There is a crack in everything. That is how the light gets in.–Leonard Cohen
I have been reflecting a lot in the last few weeks on my humanity. That sounds like a truly self-absorbed thing to write. Staring at it now, I wonder if there is any other way to write it, (please let there be another way to say this) but there isn’t.
The truth is I am flawed and messy. My failings are numerous.
There are the small things like I am terrible at making my bed. I still throw my clothes on the floor when I am getting ready for bed at night. I don’t exercise enough and I rarely eat my vegetables without an internal mother urging me on. I have other flaws that are quite ironic. For instance, I have been known to judge people for being too judgey. And then there are the big ones–the fears, the failures, the neuroses and crazinesses. The ugly parts of myself I wish no one would ever need to see.
There are times when I like to imagine myself on some sort of journey toward self-improvement. I look toward the moment when I will master patience, kindness and compassion fully and glow with some sort of inner knowing. I imagine a clean house, a fashionable wardrobe, a blog that is updated. I dream of a time when I will no longer be afraid of leaping or taking risks and when having figured it all out, everything is effortless. If I only do my lessons, and take each step earnestly I will somehow get to that holy place and I will win some sort of prize or get a tiara or angels will sing. And life will be easy.
Do you ever experience that?
And every time I think I am getting close to that place, the universe will slam me and remind me that there is no there to get to. That each day we simply wake up and do the best we can. Over and over again. Maybe in the process of making so many mistakes or in getting hurt we learn something and emerge wiser, but everything gained leads to new questions, new beginnings.
But these days I am intrigued with the concept of brokenness. And of how those cracks let the light in. I am declaring June a month to reflect on that here.
And I want to hear your stories. Desperately. Send me a note at meg (at) megcasey (dot) com if you have a story to share or leave a link to it in the comments here.
Things have been silent over here while I shift into a new space, a new yin and quiet place. It is a good thing to learn to be receptive. So many ideas run through my brain these days on wonderful things to write about. Fear not, when the time is ripe I will write again. I am not blocked. Just in a silent place.
But one of the joys of being in that yin receptive space is being able to notice, see and express gratitude for all the small and simple things in life. Like a great teacher. So when I saw this post over at PBS Supersisters on their Day of Gratitude I couldn’t resist breaking the silence and posting.
I want to take a few minutes to talk about a teacher who made a huge difference in my son’s life. A tiny Chinese woman who taught Max last year in first grade. Ms Cai. She had a reputation as a strict teacher. To be honest, Max quaked in fear the day he learned he had her for first grade. He had heard she would push him and that scared him. But after the first day of class everything changed. First grade would be a magical year.

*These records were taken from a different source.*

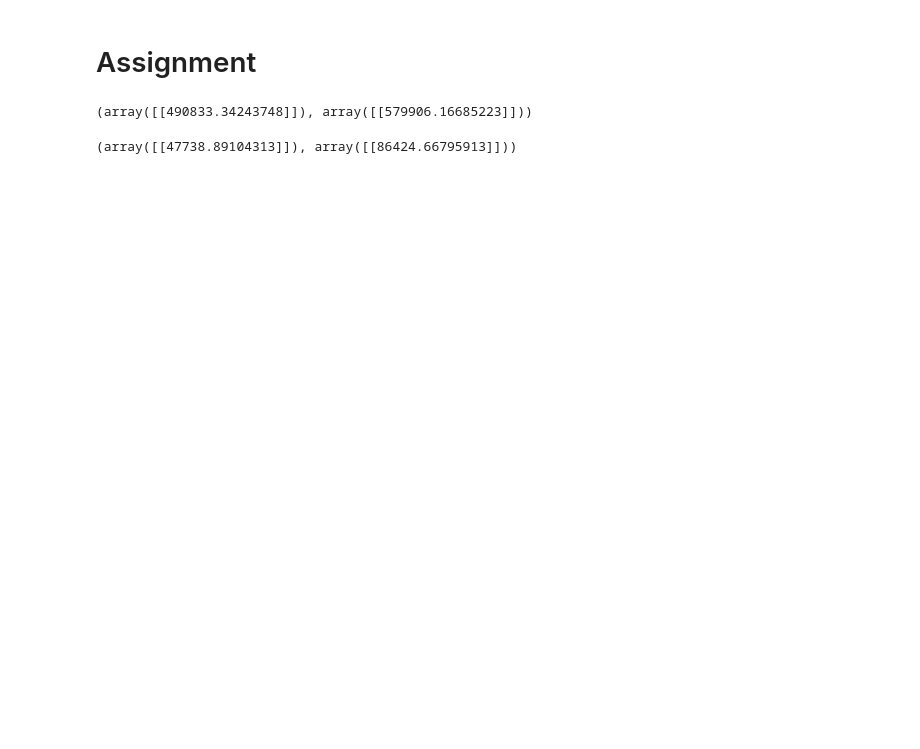
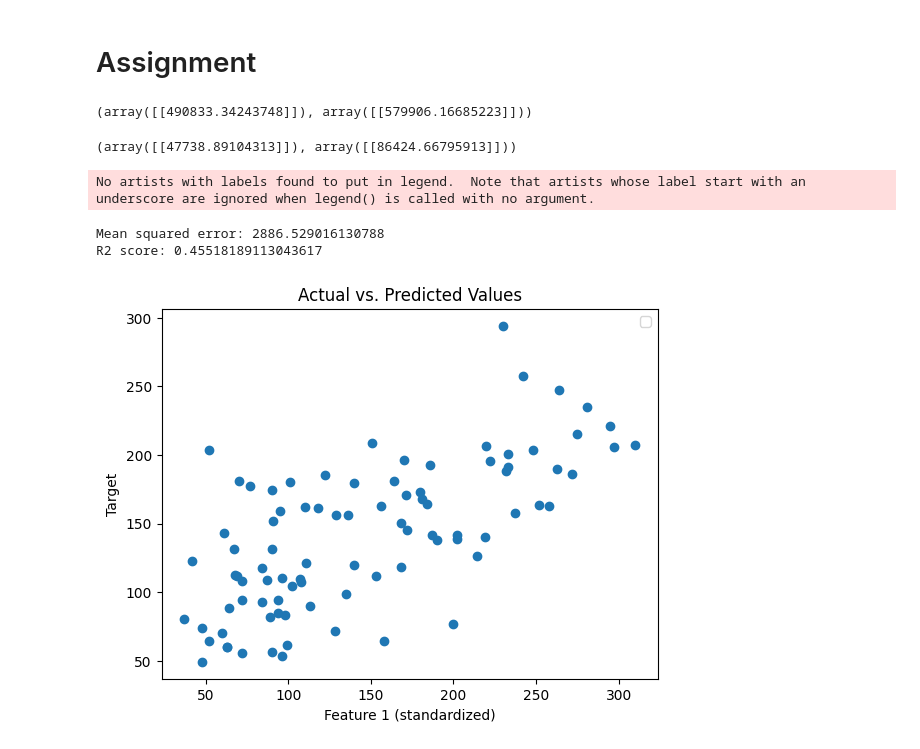
Before and after one commit to 02YashRajput/Ml, a Jupyter notebook: Linear_Regression.ipynb, the cells around one changed output. Cells and saved outputs as stored; diff of their text form; code cells hidden in the pictures; blank space fills up the shorter version.

```diff
--- a/Linear_Regression.ipynb
+++ b/Linear_Regression.ipynb
@@ -155,3 +196,83 @@ reg.fit(x,y)
 reg.predict([[2,9,6]]),reg.predict([[12,10,10]])
 # %% [output]
 (array([[47738.89104313]]), array([[86424.66795913]]))
+# %%
+import numpy as np
+import matplotlib.pyplot as plt
+from sklearn.datasets import load_diabetes
+from sklearn.model_selection import train_test_split
+from sklearn.preprocessing import StandardScaler
+from sklearn.metrics import mean_squared_error, r2_score
+
+# Linear Regression Class
+class LinearRegression:
+    def __init__(self, learning_rate=0.01, n_iterations=4000):
+        self.learning_rate = learning_rate
+        self.n_iterations = n_iterations
+        self.weights = None
+        self.bias = None
+
+    def fit(self, X, y):
+        n_samples, n_features = X.shape
+        self.weights = np.zeros(n_features)
+        self.bias = 0
+
+        # Gradient Descent
+        for _ in range(self.n_iterations):
+            y_predicted = np.dot(X, self.weights) + self.bias
+
+            # Compute gradients
+            dw = (1 / n_samples) * np.dot(X.T, (y_predicted - y))
+            db = (1 / n_samples) * np.sum(y_predicted - y)
+
+            # Update parameters
+            self.weights -= self.learning_rate * dw
+            self.bias -= self.learning_rate * db
+
+    def predict(self, X):
+        return np.dot(X, self.weights) + self.bias
+
+# Load dataset
+diabetes = load_diabetes()
+X = diabetes.data
+y = diabetes.target
+
+# Standardize features
+scaler = StandardScaler()
+X = scaler.fit_transform(X)
+
+# Split dataset into training and testing sets
+X_train, X_test, y_train, y_test = train_test_split(X, y, test_size=0.2, random_state=42)
+
+# Instantiate and fit the model
+model = LinearRegression()
+model.fit(X_train, y_train)
+
+# Make predictions
+y_pred = model.predict(X_test)
+
+# Evaluate the model
+print("Mean squared error:", mean_squared_error(y_test, y_pred))
+print("R2 score:", r2_score(y_test, y_pred))
+
+# Plot the results
+# Choose a single feature for plotting, e.g., the first feature
+feature_index = 3
+sorted_indices = np.argsort(X_test[:, feature_index])
+X_test_sorted = X_test[sorted_indices]
+y_test_sorted = y_test[sorted_indices]
+y_test_pred_sorted = y_pred[sorted_indices]
+
+# plt.scatter(X_test[:,0], y_test, color='blue', label='Actual Data')
+plt.scatter(y_test,y_pred)
+# plt.plot(X_test[:,0], y_pred, color='orange', label='Predicted Line')
+plt.xlabel('Feature 1 (standardized)')
+plt.ylabel('Target')
+plt.title('Actual vs. Predicted Values')
+plt.legend()
+plt.show()
+# %% [output]
+No artists with labels found to put in legend.  Note that artists whose label start with an underscore are ignored when legend() is called with no argument.
+Mean squared error: 2886.529016130788
+R2 score: 0.45518189113043617
+[figure, added]
```
Also changed, not shown: parts of 2 cells of this notebook, 7 other files.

Not too long into the school year, Max told me, “Mom, I feel like Ms Cai has been my teacher for a thousand years.” He said it with such earnestness that I knew it to be true. Max’s reading soared in first grade. For one reason and one reason only. Ms Cai believed in him. She told him every day. She told him how smart he was. She told him he could catch up to the kids in the top reading group. She never said things like, “if you try harder” or “if you do more”. Sure she encouraged him to work but she never ever gave him the impression he was lacking anything. She just said he would learn and grow simply by being himself. His wonderful self. And he did. He rose to her every expectation.
Ms Cai taught Max and his classmates how to give oral presentations, how to stand up with confidence and speak like a pro and give a book report. She taught him how to connect with his audience, how to fake it even if he was scared. She taught him to believe that everything he had to say was fascinating and interesting and something that every child in the room needed to know.
Ms Cai made a big deal out of it when Max defended the new girl on the playground. Even though there was a price to pay, in terms of teasing from the mean kids when he stood up for her, Ms Cai taught him that what he did was not simply “kind” but “heroic” and he never forgot how she made him feel extraordinary for being so brave.
Ms Cai reflected back at Max all the good things he is. She was a mirror for him. He was appreciative, kind, smart, creative, loving and he knew it every day because this powerful tiny loving woman made sure he knew.
This year Max has a wonderful teacher who has opened up a whole new world of literature to him. He is in a reading group of one and there they talk about great books, as well as what he is doing in the school mandated primer. But he still talks about Ms Cai and misses her terribly. He visits when he can. He prays that she will decide to teach 3rd grade next year and that he would be lucky enough to get her. When I ask her what he loves most about Ms Cai he tells me, “She believes in me”. But I think its something even more powerful. She teaches him to believe in himself.